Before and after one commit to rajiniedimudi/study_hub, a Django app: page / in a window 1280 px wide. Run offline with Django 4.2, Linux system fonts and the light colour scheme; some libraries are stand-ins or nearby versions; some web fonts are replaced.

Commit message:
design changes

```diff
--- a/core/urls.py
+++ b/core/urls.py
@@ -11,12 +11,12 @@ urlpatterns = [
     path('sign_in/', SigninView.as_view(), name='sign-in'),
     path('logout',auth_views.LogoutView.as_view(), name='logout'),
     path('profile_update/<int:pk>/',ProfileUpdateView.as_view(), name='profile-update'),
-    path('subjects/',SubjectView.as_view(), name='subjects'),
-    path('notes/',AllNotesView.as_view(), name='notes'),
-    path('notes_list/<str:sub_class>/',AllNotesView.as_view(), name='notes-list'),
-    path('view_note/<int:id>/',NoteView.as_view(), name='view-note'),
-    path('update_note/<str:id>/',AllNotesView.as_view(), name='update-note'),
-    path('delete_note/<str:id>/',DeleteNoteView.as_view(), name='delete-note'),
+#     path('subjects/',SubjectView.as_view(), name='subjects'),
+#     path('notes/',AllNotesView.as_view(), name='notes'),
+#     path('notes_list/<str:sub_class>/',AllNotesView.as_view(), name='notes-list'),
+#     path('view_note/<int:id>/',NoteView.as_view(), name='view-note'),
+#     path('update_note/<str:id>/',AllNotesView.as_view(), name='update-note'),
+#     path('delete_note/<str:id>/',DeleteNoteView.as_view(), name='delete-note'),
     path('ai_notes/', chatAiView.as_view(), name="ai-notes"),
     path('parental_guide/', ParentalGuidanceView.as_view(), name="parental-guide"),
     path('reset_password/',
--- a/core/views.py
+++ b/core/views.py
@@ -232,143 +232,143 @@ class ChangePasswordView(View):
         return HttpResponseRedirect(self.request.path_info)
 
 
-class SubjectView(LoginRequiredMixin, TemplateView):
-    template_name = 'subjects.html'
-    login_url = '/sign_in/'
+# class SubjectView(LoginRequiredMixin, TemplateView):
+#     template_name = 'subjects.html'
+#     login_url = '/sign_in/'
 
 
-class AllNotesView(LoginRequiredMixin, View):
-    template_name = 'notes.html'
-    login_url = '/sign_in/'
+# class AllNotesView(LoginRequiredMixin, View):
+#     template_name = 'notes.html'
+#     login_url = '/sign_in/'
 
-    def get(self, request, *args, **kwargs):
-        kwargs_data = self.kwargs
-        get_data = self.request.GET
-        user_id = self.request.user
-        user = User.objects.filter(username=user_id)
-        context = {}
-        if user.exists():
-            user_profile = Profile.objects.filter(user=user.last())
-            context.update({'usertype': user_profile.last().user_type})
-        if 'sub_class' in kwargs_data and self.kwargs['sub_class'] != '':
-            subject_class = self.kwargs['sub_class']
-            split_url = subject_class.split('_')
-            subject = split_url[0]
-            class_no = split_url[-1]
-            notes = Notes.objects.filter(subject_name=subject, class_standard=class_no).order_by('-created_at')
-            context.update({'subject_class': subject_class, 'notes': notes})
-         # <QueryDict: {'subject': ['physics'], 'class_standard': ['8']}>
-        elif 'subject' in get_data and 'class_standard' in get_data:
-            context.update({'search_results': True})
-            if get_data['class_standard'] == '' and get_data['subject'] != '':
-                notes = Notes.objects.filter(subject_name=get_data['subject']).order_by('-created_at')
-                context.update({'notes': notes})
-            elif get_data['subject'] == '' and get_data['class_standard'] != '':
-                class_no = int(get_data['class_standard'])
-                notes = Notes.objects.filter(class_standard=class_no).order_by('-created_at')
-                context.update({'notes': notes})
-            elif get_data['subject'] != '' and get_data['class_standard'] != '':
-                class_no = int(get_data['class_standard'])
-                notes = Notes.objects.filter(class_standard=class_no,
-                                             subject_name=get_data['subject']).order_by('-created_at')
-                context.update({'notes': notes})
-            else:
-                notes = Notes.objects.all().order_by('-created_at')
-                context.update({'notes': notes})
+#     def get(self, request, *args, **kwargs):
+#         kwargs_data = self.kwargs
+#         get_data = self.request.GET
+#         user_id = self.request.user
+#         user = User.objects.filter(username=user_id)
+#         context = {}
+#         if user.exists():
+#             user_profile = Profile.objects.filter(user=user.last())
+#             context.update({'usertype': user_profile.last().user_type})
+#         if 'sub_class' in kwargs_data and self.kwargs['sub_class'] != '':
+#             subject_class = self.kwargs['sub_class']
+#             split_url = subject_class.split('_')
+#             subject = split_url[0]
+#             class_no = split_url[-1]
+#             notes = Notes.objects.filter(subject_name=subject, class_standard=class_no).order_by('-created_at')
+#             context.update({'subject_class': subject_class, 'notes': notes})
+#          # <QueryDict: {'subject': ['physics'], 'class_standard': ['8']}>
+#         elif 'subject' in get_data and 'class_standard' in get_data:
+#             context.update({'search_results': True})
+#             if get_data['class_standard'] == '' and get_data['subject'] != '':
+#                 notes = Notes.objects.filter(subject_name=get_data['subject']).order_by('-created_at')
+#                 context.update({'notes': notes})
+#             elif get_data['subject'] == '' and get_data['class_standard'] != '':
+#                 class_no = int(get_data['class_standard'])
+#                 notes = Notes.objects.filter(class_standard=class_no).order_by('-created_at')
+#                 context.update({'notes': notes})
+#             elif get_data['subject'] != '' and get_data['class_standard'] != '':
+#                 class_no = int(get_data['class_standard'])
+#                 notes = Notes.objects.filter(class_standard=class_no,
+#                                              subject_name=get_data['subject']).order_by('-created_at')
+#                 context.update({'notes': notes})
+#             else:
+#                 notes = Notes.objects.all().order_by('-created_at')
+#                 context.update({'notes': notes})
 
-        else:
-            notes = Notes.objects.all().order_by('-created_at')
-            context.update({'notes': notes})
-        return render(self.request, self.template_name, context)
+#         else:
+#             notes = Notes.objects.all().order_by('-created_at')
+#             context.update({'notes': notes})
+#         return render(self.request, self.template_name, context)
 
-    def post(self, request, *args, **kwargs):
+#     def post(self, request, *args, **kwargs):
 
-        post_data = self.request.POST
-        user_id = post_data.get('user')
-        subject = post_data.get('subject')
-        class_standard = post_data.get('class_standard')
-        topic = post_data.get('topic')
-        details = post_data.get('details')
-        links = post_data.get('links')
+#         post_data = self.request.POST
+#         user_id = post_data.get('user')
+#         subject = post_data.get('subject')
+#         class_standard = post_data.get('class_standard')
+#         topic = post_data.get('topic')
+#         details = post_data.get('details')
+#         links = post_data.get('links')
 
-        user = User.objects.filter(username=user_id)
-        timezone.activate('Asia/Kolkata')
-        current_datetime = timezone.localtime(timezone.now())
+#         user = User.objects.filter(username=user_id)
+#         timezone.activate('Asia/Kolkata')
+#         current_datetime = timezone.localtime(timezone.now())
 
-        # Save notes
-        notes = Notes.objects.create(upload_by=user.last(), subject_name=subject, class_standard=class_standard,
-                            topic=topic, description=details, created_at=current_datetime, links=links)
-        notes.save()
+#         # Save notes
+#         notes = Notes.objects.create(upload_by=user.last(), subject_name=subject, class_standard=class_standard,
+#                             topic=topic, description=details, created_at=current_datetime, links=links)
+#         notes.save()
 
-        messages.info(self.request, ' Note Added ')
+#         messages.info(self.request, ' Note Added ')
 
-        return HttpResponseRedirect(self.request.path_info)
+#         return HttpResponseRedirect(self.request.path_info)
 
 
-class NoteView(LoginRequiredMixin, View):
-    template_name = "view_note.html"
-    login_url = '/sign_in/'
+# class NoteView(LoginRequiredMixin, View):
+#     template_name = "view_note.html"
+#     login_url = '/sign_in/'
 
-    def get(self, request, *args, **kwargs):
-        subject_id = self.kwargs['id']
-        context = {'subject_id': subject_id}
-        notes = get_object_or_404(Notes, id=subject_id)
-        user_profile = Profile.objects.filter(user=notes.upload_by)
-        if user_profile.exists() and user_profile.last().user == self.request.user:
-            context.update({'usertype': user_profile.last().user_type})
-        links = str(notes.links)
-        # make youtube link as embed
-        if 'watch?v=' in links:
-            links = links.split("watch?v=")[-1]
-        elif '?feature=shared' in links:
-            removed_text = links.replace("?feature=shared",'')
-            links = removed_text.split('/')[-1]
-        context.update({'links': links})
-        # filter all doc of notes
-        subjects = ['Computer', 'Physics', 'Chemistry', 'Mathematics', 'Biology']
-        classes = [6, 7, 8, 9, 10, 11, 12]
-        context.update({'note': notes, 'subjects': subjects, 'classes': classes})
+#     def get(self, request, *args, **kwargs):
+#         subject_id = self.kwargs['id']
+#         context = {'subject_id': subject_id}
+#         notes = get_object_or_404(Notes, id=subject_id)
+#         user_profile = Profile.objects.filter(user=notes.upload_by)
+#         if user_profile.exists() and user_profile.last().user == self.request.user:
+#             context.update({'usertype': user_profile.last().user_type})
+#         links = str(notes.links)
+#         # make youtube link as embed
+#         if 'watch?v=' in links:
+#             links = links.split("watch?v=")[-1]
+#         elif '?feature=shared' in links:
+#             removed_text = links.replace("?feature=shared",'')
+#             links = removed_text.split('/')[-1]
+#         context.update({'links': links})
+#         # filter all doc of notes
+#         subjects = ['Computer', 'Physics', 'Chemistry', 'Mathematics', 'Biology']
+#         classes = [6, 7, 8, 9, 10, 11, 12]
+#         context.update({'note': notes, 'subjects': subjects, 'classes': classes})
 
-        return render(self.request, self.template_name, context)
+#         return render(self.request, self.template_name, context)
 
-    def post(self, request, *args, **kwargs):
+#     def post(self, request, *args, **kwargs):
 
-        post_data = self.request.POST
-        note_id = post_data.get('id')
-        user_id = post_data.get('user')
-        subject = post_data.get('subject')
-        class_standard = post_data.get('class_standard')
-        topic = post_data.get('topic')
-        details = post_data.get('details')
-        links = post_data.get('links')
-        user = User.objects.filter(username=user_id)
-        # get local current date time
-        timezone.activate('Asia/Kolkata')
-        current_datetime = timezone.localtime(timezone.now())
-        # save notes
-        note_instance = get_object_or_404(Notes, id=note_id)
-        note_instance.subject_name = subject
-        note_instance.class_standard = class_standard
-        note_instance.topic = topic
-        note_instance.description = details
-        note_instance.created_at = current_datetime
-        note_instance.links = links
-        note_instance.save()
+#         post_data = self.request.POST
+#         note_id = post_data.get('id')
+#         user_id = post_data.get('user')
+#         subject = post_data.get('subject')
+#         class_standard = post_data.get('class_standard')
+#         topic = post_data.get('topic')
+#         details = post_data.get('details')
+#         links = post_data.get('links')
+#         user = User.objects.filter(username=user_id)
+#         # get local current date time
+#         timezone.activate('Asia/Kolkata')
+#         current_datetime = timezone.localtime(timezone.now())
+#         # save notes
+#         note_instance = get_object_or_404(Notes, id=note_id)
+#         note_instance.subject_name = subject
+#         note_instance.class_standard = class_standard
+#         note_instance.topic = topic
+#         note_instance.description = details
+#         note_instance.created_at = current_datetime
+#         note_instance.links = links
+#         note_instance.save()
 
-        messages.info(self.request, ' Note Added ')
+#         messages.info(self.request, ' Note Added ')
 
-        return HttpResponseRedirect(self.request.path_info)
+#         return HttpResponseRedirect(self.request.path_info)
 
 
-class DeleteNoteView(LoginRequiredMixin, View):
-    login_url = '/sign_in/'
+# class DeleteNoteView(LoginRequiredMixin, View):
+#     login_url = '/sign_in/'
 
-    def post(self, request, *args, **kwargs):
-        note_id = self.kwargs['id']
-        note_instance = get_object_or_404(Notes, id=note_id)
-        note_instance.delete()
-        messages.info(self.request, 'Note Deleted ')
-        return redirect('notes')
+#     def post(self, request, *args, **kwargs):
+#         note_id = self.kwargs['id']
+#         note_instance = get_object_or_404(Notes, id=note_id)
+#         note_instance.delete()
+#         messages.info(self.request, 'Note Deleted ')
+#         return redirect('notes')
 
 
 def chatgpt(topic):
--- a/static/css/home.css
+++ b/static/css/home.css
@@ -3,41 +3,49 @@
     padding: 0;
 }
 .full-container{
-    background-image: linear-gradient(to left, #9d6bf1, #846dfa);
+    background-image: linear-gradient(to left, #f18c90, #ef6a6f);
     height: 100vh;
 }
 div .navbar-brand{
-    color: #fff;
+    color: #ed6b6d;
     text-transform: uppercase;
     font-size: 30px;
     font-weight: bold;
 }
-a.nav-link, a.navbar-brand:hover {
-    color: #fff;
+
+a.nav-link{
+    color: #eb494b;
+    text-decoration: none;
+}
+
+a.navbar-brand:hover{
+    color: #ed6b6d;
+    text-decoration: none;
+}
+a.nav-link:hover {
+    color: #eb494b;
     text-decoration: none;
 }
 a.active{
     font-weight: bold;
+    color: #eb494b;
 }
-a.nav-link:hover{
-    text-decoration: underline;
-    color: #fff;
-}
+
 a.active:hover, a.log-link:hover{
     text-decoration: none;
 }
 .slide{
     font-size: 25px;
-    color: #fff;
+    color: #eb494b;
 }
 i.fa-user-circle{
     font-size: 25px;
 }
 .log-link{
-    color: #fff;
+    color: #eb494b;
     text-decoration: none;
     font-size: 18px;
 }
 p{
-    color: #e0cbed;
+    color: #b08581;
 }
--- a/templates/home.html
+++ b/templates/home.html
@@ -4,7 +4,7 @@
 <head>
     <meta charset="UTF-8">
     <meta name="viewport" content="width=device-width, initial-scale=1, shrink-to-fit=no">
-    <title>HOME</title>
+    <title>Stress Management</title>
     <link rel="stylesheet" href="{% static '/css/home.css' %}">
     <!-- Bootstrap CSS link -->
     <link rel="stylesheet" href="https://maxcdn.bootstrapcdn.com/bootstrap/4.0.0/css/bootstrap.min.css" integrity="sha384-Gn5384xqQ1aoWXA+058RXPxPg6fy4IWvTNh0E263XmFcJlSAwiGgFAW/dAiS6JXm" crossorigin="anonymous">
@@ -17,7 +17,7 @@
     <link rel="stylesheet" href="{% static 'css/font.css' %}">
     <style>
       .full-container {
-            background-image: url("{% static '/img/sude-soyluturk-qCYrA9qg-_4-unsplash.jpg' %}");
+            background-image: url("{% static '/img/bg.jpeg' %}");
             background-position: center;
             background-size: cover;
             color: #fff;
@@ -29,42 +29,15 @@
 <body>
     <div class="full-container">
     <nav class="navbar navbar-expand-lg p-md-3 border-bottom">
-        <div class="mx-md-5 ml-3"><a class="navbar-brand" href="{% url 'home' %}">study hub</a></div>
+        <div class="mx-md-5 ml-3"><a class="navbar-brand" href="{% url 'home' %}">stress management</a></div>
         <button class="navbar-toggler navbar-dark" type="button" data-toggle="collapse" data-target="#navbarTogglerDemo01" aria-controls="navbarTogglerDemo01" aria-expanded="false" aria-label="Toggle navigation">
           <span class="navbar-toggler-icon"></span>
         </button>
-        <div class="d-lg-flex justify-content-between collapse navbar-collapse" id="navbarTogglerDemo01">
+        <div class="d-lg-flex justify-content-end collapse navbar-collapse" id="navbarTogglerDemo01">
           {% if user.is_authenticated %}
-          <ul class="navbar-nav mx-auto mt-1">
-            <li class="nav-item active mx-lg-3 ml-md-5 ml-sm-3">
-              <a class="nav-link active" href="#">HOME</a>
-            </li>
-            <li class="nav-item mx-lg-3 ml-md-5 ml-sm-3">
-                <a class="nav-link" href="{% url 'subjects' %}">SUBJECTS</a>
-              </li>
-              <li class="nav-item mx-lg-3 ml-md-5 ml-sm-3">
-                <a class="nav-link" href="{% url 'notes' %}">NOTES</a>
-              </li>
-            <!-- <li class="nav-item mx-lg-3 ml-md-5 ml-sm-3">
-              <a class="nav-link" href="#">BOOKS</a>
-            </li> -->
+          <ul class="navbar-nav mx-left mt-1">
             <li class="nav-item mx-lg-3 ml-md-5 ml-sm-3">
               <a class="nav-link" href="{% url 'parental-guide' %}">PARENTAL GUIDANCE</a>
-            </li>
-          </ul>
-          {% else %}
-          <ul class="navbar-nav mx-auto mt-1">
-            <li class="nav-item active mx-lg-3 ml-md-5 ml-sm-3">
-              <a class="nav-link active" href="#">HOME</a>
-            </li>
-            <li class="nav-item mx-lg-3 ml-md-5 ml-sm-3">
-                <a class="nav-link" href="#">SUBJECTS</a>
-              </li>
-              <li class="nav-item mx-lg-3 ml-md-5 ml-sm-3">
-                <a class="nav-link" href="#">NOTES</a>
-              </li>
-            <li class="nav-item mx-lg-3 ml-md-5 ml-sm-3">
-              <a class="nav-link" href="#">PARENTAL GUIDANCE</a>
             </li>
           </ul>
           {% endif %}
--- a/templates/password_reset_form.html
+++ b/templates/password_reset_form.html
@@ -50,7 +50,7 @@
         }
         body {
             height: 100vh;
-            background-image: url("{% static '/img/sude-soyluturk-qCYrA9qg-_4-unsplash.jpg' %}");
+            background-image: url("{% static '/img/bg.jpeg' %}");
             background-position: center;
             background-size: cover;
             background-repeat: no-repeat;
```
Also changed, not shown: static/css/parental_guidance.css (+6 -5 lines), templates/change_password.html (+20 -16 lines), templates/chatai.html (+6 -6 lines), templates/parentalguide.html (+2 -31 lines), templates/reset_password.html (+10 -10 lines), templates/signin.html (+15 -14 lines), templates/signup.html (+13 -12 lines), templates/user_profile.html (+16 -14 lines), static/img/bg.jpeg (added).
☆ ☆ ☆ ☆ ☆
Pull each line containing the word "last" out of the data above.

-            user_profile = Profile.objects.filter(user=user.last())
-            context.update({'usertype': user_profile.last().user_type})
+#             user_profile = Profile.objects.filter(user=user.last())
+#             context.update({'usertype': user_profile.last().user_type})
-        notes = Notes.objects.create(upload_by=user.last(), subject_name=subject, class_standard=class_standard,
+#         notes = Notes.objects.create(upload_by=user.last(), subject_name=subject, class_standard=class_standard,
-        if user_profile.exists() and user_profile.last().user == self.request.user:
-            context.update({'usertype': user_profile.last().user_type})
+#         if user_profile.exists() and user_profile.last().user == self.request.user:
+#             context.update({'usertype': user_profile.last().user_type})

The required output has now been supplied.